I. The Pennsylvania State University
The Pennsylvania State University, a major multicampus institution serving all regions of the Commonwealth, is devoted to learning and service enlightened by vigorous research and scholarship. As a land-grant university, Penn State is expected to extend high-quality teaching in a wide array of undergraduate and graduate programs in the arts, humanities, and sciences, as well as a balanced offering of programs in professional and technical disciplines. As a major research university, Penn State accepts the dual responsibility to excel and to serve both the public and private sectors of society. Penn State is a state-related university; the University receives an annual appropriation from the Commonwealth, but is governed by its own Board of Trustees.

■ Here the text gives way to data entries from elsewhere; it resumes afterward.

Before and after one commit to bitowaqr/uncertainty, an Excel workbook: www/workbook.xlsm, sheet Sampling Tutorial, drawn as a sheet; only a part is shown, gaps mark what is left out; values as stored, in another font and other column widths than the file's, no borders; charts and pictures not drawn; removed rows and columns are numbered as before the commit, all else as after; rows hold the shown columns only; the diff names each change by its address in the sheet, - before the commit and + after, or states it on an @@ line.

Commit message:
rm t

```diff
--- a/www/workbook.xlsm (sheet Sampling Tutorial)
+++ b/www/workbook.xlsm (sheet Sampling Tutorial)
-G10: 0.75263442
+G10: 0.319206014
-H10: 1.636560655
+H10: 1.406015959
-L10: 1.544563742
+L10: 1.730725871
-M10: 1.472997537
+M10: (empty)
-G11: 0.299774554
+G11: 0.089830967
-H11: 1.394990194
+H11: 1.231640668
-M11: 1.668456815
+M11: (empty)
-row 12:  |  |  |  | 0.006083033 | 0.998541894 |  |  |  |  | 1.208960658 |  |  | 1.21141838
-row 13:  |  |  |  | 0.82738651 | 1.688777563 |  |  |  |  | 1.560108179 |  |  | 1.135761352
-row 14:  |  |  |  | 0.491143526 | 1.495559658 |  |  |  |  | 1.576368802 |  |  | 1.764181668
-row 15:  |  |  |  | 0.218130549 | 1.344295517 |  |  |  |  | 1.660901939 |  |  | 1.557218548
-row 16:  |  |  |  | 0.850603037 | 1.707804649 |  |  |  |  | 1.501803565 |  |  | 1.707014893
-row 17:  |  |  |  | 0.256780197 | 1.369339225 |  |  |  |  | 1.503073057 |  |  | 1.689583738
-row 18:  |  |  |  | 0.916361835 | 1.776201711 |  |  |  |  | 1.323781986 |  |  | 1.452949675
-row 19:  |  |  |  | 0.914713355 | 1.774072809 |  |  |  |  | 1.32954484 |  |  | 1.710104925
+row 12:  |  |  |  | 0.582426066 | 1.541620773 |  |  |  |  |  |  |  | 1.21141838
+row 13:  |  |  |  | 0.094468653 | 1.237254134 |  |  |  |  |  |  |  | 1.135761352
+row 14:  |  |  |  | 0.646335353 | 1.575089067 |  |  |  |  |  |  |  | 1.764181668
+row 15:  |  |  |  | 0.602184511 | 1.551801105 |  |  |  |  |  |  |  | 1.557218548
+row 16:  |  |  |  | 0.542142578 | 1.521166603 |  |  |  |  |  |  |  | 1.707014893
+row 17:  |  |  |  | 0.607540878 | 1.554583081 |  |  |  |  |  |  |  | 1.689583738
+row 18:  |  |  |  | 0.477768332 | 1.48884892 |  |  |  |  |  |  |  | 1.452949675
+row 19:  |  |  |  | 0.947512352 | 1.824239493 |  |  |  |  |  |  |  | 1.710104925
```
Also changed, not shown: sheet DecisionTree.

The Board of Trustees of Penn State is the corporate body established by its charter with complete responsibility for the governance and welfare of the University. To execute this responsibility, the authority for day-to-day management and control of the University and for establishing policies and procedures for the educational program and other operations of the University is delegated to the President. The President delegates certain responsibilities to the faculty and also consults with the faculty and the student body on other matters in accordance with the general directives of the board. The board, however, is the final repository of all legal responsibility and authority to govern the University under the Nonprofit Corporation Law of Pennsylvania.
The President of the University is the chief executive officer, responsible to the Board of Trustees for the operation of the University. The executive vice president and provost of the University is the chief academic officer, responsible to the President. Together, these officers constitute the Office of the President, which is designed to integrate and coordinate the responsibilities of both officials in the management of the University.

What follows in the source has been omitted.